Recorded data

* * * * * * *

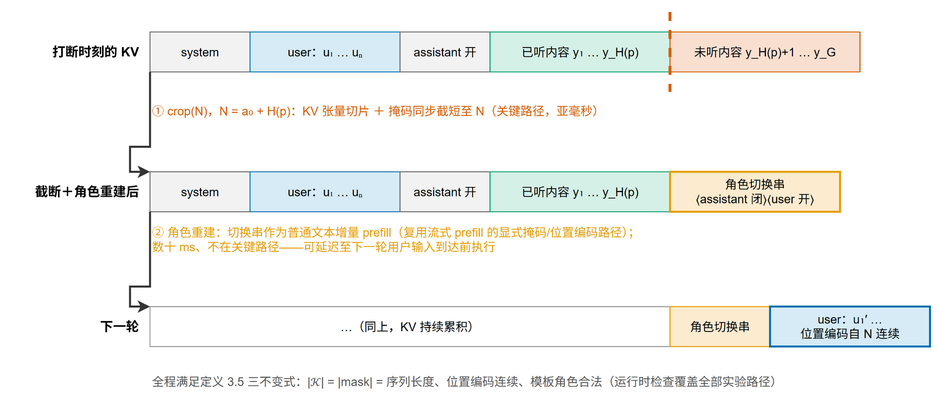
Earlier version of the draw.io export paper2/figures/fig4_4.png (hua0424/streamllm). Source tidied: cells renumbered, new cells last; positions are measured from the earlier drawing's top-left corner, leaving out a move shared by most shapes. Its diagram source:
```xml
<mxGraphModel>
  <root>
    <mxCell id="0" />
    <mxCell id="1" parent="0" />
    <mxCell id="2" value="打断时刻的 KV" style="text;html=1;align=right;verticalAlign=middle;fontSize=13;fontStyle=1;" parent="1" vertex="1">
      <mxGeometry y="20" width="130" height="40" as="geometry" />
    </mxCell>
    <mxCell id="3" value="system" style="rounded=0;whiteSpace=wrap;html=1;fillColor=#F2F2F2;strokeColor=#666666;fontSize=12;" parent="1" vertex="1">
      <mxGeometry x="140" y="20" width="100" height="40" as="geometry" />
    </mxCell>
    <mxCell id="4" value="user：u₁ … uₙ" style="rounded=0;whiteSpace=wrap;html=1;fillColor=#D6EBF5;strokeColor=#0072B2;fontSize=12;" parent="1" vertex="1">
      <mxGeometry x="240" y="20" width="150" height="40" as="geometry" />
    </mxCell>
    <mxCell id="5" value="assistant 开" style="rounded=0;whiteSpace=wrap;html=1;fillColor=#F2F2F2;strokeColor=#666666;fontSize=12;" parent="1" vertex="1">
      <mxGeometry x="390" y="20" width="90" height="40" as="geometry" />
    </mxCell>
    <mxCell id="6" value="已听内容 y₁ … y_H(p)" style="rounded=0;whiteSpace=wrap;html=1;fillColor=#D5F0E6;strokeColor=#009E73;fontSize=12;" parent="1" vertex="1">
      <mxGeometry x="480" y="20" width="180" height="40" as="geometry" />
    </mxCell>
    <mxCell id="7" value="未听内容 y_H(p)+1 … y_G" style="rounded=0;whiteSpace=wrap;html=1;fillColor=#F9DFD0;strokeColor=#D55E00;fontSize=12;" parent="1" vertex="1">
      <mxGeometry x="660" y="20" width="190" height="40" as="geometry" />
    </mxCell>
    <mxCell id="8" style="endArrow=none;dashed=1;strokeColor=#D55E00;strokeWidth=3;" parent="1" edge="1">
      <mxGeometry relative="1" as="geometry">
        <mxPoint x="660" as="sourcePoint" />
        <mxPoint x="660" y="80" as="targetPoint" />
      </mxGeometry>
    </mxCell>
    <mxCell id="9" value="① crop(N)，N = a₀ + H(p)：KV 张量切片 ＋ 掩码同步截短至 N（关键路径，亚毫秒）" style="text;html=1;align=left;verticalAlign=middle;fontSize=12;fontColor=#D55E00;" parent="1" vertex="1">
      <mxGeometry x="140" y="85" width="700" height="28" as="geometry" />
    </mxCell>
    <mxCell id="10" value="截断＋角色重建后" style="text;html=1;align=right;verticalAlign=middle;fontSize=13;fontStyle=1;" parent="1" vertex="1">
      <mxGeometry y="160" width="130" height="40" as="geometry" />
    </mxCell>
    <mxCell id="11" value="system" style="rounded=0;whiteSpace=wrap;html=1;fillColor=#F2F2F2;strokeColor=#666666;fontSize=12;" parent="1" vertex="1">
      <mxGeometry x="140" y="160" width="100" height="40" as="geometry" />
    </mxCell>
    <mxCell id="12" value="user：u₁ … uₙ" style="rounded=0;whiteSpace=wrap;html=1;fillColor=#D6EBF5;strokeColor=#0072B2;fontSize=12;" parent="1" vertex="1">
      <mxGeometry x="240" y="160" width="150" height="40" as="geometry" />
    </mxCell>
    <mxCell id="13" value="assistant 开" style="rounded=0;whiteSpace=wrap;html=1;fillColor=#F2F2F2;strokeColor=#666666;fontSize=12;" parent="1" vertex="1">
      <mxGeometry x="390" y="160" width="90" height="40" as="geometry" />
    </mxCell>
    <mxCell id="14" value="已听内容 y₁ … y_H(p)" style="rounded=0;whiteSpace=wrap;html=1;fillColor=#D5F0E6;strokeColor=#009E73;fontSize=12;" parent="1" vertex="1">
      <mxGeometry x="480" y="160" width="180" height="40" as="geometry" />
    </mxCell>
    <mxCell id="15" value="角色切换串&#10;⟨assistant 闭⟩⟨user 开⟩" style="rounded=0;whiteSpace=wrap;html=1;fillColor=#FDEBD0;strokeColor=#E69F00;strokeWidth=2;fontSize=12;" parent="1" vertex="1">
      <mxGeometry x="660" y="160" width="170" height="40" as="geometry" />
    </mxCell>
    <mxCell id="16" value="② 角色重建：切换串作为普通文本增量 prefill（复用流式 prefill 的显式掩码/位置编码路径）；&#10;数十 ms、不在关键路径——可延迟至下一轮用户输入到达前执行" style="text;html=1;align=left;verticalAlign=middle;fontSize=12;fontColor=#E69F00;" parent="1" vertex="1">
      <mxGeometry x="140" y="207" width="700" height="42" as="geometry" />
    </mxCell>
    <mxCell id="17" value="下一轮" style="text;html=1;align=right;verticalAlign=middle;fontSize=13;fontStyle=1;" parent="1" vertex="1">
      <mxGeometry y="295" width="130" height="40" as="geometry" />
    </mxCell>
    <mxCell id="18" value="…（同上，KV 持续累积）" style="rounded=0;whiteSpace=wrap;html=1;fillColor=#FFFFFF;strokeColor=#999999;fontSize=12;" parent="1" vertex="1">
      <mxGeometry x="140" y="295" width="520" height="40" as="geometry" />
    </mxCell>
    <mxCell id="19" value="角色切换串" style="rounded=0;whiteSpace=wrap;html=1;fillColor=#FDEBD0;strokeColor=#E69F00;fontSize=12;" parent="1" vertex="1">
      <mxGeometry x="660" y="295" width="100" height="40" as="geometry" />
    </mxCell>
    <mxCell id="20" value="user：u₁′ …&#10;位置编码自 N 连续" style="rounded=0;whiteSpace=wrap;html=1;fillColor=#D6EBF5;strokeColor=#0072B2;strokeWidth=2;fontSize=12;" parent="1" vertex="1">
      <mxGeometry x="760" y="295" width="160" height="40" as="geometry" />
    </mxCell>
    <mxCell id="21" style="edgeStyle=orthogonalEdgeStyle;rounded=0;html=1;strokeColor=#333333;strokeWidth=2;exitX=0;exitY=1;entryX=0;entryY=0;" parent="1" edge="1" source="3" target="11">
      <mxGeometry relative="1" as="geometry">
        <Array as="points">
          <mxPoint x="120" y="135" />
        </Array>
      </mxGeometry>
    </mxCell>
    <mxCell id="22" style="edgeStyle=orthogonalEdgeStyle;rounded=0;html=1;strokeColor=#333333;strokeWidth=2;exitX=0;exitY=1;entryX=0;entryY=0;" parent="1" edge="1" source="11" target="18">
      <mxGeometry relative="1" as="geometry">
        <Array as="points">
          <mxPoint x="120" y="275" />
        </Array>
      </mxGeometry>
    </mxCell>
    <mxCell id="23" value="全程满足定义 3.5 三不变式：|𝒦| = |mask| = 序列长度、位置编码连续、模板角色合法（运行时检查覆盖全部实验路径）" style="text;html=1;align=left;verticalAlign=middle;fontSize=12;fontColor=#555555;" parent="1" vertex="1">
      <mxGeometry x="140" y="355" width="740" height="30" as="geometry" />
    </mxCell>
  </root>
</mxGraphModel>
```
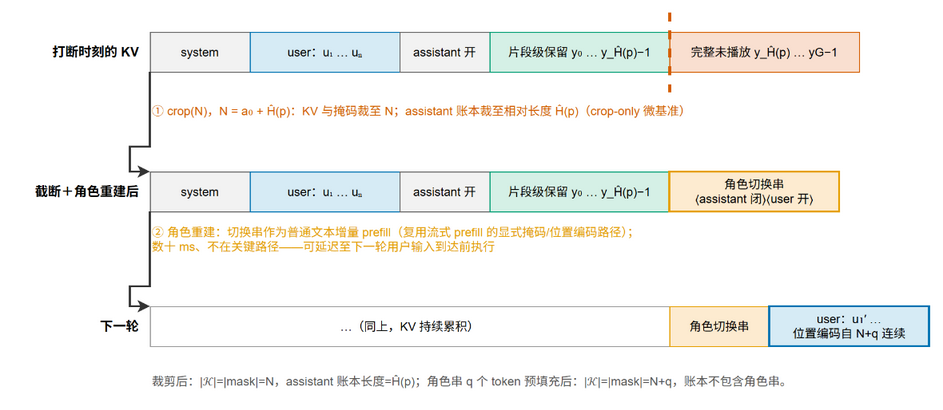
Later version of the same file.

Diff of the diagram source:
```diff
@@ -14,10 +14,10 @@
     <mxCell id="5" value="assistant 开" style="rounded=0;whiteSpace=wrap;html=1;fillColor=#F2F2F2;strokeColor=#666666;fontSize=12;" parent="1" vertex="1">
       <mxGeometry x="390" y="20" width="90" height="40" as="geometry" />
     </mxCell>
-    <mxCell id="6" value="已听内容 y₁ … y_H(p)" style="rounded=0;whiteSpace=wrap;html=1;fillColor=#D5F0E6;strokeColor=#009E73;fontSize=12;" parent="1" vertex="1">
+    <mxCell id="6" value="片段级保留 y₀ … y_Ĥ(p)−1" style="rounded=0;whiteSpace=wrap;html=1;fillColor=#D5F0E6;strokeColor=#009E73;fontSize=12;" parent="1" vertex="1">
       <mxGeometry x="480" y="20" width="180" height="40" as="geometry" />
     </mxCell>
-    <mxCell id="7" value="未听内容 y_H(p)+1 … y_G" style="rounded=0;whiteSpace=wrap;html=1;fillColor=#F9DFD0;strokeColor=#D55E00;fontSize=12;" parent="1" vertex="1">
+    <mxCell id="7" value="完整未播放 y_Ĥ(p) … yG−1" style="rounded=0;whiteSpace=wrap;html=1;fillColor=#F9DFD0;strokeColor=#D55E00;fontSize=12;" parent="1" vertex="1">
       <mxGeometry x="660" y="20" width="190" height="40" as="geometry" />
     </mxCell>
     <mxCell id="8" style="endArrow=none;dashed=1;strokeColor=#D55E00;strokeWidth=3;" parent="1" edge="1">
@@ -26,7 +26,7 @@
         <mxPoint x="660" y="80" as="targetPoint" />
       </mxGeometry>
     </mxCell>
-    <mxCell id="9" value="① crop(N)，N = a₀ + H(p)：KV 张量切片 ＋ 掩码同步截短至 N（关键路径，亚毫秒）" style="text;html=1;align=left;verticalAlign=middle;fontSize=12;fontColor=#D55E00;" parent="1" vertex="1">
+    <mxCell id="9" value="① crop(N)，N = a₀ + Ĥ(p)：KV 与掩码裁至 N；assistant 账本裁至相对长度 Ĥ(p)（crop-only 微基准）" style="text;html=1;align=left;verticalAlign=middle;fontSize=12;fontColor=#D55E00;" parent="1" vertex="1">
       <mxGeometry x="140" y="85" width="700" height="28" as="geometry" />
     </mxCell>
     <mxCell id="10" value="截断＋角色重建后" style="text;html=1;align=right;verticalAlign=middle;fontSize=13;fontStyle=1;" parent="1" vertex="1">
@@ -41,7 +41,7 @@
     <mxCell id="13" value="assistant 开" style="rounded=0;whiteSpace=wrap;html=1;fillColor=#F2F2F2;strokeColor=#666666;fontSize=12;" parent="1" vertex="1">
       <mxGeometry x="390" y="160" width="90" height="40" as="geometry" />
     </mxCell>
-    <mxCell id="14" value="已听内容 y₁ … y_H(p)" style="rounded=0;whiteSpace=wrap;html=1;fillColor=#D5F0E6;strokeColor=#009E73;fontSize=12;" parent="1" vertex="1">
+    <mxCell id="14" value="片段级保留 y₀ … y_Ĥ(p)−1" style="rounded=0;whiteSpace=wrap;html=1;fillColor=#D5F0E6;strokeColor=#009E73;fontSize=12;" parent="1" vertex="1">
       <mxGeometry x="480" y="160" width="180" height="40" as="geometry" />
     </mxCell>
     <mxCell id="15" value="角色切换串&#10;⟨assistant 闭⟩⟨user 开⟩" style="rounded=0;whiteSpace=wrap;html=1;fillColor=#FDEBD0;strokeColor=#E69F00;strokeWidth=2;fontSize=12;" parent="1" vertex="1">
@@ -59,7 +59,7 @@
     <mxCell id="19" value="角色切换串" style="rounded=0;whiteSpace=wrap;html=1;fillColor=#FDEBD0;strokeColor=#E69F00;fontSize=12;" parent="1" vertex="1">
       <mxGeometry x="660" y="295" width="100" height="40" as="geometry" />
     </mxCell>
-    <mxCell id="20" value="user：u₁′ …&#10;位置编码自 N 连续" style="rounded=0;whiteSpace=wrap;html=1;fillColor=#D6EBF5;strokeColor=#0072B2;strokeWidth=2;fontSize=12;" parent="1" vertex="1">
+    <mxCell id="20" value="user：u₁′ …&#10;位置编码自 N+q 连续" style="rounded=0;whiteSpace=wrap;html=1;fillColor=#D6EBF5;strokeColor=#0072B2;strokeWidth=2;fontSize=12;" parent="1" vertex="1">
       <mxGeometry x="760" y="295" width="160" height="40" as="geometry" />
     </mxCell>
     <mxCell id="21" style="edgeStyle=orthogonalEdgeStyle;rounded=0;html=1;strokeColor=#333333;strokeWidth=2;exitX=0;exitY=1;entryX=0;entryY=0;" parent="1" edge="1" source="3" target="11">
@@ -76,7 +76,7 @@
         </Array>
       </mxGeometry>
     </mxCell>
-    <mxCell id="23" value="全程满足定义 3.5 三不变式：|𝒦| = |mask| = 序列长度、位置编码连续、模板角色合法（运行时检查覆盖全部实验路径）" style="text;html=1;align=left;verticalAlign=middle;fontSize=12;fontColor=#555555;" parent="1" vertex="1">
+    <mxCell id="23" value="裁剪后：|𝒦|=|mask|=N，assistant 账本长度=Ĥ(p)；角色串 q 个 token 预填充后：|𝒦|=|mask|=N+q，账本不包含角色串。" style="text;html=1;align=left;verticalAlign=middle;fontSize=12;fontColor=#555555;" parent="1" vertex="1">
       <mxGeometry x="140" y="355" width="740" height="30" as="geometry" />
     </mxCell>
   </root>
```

* * * * * * *

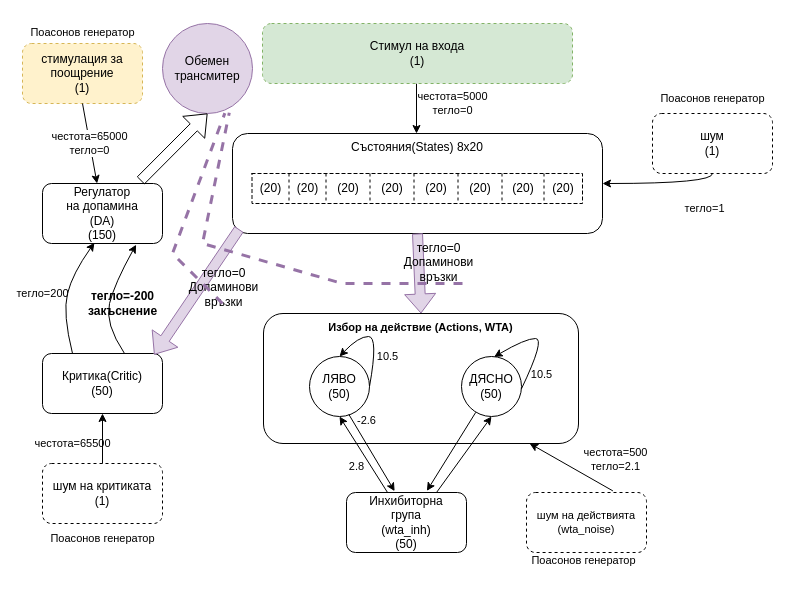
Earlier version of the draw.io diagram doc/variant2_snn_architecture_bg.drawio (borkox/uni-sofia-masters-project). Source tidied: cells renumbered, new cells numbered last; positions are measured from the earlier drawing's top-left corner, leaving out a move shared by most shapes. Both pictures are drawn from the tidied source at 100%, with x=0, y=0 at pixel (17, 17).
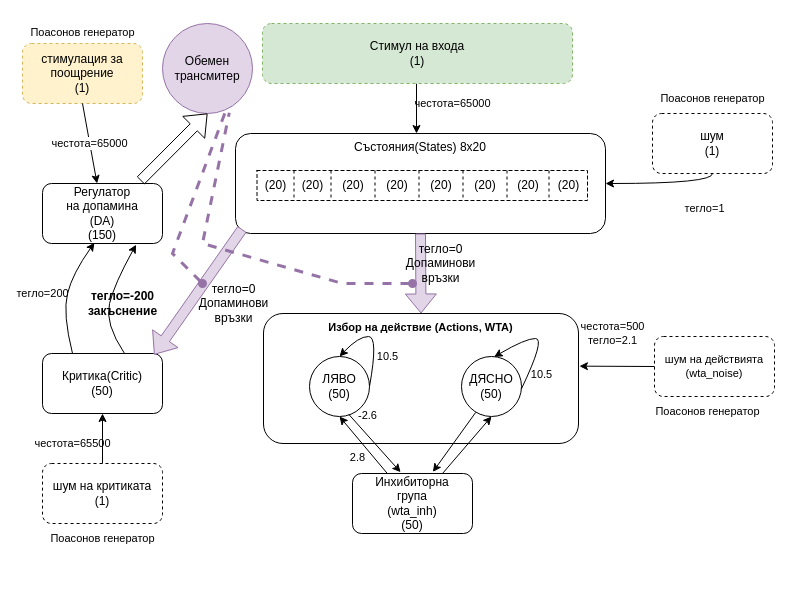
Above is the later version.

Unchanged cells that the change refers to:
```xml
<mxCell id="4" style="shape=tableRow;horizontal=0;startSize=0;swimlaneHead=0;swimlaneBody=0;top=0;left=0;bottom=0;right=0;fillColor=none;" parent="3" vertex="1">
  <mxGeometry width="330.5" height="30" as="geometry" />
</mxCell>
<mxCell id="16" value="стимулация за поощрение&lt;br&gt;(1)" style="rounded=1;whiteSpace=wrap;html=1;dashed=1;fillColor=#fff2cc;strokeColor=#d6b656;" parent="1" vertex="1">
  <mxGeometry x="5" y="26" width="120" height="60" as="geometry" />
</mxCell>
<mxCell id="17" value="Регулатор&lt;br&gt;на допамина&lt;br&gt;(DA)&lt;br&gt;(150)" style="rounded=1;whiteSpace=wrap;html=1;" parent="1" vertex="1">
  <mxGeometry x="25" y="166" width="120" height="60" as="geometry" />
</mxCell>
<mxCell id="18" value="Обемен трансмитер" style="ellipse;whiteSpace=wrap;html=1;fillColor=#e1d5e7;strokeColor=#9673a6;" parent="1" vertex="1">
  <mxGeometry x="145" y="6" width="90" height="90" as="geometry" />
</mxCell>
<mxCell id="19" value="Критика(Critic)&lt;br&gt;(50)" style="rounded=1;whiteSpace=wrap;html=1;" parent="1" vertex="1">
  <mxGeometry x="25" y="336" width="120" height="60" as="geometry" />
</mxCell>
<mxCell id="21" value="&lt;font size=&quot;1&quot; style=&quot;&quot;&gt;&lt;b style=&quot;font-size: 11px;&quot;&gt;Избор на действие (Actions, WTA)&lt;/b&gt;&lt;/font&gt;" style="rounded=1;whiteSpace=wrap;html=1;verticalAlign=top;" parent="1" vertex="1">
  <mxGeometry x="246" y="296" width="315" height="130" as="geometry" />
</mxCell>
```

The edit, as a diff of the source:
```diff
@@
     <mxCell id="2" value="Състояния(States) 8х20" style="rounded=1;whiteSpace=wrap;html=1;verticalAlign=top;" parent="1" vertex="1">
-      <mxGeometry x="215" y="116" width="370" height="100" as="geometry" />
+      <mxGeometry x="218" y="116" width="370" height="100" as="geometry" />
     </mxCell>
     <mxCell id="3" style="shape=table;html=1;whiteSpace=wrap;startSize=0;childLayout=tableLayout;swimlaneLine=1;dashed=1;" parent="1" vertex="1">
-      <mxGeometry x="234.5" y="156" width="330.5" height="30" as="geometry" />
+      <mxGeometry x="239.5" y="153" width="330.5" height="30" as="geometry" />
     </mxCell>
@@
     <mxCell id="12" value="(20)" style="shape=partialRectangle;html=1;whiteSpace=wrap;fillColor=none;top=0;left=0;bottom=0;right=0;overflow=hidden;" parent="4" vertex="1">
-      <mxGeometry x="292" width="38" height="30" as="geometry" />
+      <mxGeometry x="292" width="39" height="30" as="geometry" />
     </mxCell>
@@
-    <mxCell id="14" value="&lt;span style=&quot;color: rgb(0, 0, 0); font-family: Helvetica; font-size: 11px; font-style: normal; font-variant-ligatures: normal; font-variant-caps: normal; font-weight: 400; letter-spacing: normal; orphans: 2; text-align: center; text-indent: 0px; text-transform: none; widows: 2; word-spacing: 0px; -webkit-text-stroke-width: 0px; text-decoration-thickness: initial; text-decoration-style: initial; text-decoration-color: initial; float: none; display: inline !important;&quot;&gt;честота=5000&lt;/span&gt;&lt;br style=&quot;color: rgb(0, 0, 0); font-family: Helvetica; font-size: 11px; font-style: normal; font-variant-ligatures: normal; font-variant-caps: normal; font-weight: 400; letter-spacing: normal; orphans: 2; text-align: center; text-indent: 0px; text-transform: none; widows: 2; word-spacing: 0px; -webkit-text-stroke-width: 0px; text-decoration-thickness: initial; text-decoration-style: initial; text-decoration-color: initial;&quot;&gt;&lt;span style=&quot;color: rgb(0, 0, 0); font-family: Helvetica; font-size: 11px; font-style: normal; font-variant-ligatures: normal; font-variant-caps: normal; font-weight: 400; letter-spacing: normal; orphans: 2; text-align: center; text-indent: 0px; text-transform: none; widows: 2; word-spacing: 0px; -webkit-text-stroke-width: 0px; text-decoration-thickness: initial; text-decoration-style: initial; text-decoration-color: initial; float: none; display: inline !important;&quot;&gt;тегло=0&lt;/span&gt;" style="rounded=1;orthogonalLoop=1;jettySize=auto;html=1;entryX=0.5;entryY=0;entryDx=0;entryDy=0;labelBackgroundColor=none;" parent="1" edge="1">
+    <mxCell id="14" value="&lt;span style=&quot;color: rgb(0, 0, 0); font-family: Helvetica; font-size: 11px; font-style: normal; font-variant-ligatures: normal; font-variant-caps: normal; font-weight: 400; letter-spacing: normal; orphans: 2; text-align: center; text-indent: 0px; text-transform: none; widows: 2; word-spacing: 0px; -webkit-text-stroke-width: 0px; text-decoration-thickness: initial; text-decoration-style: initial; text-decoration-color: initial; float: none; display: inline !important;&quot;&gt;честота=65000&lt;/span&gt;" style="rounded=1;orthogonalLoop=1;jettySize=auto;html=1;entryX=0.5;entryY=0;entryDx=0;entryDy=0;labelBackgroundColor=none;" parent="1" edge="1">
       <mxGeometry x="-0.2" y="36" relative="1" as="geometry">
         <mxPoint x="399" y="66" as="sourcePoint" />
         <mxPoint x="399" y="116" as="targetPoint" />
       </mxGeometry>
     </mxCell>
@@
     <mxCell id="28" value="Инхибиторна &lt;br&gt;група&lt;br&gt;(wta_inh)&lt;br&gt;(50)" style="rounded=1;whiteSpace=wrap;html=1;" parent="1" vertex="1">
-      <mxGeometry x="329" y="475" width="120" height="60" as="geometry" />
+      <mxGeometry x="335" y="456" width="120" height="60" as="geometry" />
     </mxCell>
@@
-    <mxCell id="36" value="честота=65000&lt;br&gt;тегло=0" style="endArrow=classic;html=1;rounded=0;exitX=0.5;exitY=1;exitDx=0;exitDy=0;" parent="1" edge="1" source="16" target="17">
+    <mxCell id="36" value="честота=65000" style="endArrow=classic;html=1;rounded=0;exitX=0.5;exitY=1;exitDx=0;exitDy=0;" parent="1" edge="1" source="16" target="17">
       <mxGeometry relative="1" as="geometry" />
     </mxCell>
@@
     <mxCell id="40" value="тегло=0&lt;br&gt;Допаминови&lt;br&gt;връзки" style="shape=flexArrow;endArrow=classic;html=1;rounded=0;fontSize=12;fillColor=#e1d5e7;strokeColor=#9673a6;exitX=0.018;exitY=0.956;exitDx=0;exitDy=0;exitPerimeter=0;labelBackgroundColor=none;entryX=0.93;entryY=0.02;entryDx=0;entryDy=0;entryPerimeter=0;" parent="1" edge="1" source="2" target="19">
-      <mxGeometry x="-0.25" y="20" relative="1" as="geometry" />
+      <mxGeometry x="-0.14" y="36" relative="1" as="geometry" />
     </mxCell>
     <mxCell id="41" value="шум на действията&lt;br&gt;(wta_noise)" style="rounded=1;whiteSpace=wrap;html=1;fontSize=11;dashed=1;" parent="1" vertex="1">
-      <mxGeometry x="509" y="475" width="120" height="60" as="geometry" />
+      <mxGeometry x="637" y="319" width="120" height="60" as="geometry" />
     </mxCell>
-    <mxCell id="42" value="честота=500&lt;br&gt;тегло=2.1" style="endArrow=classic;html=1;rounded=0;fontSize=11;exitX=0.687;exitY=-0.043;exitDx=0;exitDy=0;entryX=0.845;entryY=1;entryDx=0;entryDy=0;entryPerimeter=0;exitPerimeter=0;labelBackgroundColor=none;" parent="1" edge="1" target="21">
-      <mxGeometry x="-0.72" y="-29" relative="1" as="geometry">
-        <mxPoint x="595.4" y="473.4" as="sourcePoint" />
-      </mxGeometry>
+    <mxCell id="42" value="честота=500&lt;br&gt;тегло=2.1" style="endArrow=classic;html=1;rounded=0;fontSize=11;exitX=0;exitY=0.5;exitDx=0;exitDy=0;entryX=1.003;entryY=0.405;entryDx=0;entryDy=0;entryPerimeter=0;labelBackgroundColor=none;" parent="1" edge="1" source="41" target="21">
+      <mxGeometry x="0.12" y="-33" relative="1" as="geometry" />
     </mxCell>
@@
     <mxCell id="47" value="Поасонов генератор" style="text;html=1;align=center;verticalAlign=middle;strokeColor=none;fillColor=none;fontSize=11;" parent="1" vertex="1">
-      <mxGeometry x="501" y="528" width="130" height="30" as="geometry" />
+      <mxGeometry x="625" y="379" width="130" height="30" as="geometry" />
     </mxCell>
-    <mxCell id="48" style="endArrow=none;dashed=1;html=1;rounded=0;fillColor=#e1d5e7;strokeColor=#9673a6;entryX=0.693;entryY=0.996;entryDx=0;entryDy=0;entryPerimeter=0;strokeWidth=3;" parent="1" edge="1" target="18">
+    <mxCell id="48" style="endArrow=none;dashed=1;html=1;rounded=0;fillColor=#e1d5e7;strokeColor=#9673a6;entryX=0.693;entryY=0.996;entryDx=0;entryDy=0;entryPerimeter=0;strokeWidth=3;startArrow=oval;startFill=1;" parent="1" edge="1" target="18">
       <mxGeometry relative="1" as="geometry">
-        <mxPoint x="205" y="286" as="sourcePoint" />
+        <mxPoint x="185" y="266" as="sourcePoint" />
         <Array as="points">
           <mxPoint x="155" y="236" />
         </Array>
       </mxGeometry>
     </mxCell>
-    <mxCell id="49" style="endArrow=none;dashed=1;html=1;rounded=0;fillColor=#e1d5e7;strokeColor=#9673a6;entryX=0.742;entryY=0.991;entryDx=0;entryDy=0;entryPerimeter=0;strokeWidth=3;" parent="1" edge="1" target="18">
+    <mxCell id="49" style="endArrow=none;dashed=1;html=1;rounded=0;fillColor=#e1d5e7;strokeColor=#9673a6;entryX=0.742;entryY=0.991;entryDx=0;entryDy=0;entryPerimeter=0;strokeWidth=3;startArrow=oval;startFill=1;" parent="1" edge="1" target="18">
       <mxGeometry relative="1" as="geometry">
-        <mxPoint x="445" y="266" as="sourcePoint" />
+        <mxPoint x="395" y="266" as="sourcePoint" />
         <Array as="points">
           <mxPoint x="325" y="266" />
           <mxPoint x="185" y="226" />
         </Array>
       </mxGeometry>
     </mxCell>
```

* * * * * * *

ASSIGNED TASK: A complete answer reproduces every line of the records in which the word "targetPoint" occurs.

WRITTEN RESPONSE:
        <mxPoint x="660" y="80" as="targetPoint" />
         <mxPoint x="660" y="80" as="targetPoint" />
         <mxPoint x="399" y="116" as="targetPoint" />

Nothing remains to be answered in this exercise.